The question before the court is whether Florida can put Hall to death either by lethal injection or the electric chair. In Atkins v. Virginia, a previous case, the court found that executing mentally delayed inmates violates the Eighth Amendment, which bars cruel and unusual punishment. However, the decision left it up to the states to decide where those lines are drawn. Now, Florida's line (an IQ of 70) is being called into question. Many doctors say it is insufficient to determine capacity on its own.
Florida says there's no national consensus on an IQ test and there's no reason for the court to impose one.
It wasn't long ago that we allowed mentally delayed people to be executed. Atkins wasn't decided until 2002. The U.S. had already executed over 60 mentally delayed inmates.
The reason the court went the way it did in Atkins was the national consensus — the will and opinions of Americans. In its decision, the court found that the Eighth Amendment should be applied with full consideration to the "evolving standards of decency that mark the progress of a maturing society" and recognized that the consensus, to not execute mentally delayed inmates, was already growing at the state level through state laws. It locked that shift into law with its ruling.
There will be a time for the death penalty, as a whole, to be nailed up and examined again under the lights of the Eighth Amendment. What's up to us is to shift the national consensus, state by state, away from using the death penalty at all.
We have our work cut out for us, but it's getting closer. At the time the court ruled that mentally delayed people were not fit for capital punishment, 21 states had already ruled against it, along with Congress. Here's where we stand now on capital punishment in the states. There are a number in need of flipping:
The stakes are high. We all have the moment we made up our minds about the death penalty.
I was taking a "psychology in law" class in college from an expert in capital cases. She often testified as to the mental ability of a defendant to stand trial.
One of her cases was of a young man in his late 20s, who, developmentally, was around 9 years old. He lived in the garage behind his parents' house. He would go out in the morning and get a 24-pack of beer and sit in his room, the garage, drinking all day. One day, he went over to his neighbor's house, an 80-year-old woman, and raped her. She died of a heart attack.
I watched the video of police interrogating him.

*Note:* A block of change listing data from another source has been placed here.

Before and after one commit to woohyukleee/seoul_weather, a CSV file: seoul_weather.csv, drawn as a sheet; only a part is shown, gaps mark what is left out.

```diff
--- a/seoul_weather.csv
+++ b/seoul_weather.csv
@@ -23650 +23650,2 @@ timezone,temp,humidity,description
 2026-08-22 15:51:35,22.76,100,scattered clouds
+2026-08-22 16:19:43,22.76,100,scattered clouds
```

He was by himself with two detectives. They befriended and lied to him, and over hours and hours he told them everything. "Getting sex," he called it. The question was whether he could stand trial, whether the death penalty could be sought. His parents never showed up.

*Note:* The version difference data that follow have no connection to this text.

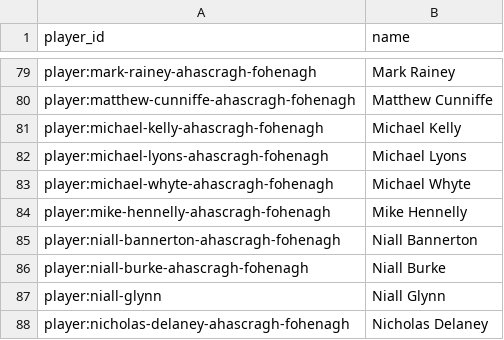
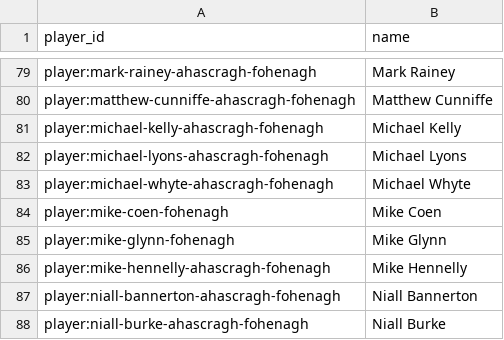
Before and after one commit to Sliothar1/GrokD4M, a CSV file: docs/spotlight-extra-fohenagh-ids.csv, drawn as a sheet; only a part is shown, gaps mark what is left out; the shorter side is filled out with more unchanged rows.

```diff
--- a/docs/spotlight-extra-fohenagh-ids.csv
+++ b/docs/spotlight-extra-fohenagh-ids.csv
@@ -83,2 +83,4 @@ player:michael-lyons-ahascragh-fohenagh,Michael Lyons
 player:michael-whyte-ahascragh-fohenagh,Michael Whyte
+player:mike-coen-fohenagh,Mike Coen
+player:mike-glynn-fohenagh,Mike Glynn
 player:mike-hennelly-ahascragh-fohenagh,Mike Hennelly
```
Also changed, not shown: 2 other files.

I thought to myself at the time, 'kill him.' That he and any rapist, molester, murderer, should be killed and we'd all be better for it.
Then I looked at a photo him smiling in jail, clueless. Is that whose life we want to take?
Hell no, that can't be on us. We could put an end to it in our generation.
"Death is not only an unusually severe punishment, unusual in its pain, in its finality, and in its enormity, but it serves no penal purpose more effectively than a less severe punishment ... The fatal constitutional infirmity in the punishment of death is that it treats 'members of the human race as nonhumans, as objects to be toyed with and discarded."-Chief Justice William Brennan, 1976